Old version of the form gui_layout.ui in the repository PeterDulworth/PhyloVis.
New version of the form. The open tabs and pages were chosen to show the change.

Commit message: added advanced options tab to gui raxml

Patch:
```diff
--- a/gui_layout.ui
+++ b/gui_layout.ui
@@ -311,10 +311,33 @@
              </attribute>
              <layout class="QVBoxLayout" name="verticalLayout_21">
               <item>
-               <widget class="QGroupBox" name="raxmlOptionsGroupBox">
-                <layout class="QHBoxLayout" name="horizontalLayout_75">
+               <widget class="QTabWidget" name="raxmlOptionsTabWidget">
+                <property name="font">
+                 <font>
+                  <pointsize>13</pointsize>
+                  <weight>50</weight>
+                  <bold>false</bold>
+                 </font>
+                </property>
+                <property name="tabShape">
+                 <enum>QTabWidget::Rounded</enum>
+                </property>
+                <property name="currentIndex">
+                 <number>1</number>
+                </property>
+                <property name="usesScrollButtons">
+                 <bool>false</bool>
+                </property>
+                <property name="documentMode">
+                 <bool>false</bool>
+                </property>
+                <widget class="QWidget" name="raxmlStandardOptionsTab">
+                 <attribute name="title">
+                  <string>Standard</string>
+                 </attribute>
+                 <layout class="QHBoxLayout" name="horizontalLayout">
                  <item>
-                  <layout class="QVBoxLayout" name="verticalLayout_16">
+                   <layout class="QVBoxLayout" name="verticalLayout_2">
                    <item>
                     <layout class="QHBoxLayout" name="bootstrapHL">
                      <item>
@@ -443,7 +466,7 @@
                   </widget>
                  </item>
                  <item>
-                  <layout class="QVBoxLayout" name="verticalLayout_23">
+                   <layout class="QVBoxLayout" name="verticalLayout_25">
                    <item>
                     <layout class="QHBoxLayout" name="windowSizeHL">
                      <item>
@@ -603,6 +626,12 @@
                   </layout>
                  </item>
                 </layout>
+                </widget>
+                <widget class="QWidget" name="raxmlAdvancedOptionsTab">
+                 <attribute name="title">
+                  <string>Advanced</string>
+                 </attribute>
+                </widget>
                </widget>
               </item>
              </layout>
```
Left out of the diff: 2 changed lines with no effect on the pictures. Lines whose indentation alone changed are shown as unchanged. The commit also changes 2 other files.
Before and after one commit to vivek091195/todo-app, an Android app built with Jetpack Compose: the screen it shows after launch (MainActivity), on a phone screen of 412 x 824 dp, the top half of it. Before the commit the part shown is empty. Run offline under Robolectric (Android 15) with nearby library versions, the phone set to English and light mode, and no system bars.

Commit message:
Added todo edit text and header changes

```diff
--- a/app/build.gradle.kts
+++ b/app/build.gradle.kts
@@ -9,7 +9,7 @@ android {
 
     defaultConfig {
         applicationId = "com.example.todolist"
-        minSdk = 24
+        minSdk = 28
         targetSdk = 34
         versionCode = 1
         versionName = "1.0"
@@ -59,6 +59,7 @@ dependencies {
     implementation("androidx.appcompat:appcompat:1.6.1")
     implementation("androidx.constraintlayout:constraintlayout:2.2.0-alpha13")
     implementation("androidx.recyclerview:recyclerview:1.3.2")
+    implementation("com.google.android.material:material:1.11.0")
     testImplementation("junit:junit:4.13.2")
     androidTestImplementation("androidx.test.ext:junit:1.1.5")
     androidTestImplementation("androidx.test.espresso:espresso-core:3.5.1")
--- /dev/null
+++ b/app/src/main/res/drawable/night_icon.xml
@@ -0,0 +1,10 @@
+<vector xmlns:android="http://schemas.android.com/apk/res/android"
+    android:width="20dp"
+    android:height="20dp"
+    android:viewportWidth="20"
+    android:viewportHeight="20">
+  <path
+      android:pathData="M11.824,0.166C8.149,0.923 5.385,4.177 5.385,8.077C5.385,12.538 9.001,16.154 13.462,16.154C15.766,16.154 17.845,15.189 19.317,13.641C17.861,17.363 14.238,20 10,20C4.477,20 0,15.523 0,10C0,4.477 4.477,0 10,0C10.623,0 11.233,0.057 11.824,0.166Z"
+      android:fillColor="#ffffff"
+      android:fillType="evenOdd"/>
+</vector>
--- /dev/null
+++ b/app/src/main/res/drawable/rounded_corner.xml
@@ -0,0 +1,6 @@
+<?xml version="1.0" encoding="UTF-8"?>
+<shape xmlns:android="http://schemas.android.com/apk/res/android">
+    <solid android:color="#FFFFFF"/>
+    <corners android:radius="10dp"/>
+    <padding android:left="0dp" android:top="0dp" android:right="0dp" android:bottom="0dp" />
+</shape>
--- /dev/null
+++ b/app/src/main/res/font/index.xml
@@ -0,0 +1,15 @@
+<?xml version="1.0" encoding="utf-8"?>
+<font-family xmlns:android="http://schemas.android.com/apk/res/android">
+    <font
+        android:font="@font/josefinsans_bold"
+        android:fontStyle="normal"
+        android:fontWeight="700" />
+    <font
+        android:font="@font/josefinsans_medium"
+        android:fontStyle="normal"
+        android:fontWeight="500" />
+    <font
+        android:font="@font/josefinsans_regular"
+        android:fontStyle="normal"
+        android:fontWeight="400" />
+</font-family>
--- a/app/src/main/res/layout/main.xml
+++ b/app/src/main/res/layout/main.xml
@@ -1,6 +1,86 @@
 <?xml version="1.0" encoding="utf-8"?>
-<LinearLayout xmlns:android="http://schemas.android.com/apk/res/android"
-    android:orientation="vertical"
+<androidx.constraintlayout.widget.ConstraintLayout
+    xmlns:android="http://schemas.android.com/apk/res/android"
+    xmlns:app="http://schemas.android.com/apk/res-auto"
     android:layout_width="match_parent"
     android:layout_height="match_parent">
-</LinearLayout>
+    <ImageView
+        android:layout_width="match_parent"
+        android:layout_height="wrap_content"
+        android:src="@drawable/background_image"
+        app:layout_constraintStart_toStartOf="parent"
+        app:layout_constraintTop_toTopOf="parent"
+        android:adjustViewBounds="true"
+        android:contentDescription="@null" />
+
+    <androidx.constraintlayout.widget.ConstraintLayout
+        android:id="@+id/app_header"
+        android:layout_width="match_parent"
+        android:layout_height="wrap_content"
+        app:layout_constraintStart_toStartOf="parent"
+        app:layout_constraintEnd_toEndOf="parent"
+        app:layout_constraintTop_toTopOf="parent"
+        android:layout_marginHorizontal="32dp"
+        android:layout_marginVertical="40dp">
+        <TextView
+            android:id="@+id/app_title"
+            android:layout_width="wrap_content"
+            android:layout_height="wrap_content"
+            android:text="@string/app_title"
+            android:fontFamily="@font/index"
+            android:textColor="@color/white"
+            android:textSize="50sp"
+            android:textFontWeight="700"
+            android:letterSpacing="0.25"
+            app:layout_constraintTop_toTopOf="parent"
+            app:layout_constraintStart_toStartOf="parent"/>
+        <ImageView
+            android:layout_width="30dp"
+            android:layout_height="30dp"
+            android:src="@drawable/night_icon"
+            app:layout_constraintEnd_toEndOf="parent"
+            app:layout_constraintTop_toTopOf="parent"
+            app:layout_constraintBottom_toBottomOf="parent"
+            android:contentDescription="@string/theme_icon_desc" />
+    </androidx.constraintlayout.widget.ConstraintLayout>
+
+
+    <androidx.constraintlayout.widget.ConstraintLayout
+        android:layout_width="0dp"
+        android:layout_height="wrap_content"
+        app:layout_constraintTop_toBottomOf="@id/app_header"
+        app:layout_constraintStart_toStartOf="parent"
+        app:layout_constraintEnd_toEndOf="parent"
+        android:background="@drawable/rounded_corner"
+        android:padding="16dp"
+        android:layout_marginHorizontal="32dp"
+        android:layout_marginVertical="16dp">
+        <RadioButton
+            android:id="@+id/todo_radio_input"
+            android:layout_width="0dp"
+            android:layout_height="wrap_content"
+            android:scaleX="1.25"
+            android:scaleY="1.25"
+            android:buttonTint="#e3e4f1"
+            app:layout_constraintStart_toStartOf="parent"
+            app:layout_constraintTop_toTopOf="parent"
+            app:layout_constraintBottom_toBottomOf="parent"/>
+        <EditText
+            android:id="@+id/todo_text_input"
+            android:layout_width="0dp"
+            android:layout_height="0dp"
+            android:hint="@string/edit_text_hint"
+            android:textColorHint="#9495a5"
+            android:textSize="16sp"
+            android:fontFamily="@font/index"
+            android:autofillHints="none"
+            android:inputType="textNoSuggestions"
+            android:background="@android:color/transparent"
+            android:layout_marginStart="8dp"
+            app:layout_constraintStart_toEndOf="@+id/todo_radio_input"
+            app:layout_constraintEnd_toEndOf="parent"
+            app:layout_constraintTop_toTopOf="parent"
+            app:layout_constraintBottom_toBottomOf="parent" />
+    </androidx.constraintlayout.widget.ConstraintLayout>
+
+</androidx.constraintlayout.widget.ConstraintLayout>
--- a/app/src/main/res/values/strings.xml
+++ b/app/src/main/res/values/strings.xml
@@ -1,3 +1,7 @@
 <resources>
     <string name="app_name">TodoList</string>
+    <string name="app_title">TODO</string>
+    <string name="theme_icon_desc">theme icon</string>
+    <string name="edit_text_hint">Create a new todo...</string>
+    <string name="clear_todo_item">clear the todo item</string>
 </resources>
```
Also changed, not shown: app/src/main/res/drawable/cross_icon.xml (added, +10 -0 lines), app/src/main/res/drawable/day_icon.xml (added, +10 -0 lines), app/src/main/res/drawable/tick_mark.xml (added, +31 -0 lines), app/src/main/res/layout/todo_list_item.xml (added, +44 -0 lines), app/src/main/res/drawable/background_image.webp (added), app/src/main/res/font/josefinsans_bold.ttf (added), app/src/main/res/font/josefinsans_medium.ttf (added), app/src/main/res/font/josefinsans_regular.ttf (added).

####################

EXERCISE BRIEF:
Give back every line of the listing where the word "junit" shows up.

YOUR SOLUTION:
     testImplementation("junit:junit:4.13.2")
     androidTestImplementation("androidx.test.ext:junit:1.1.5")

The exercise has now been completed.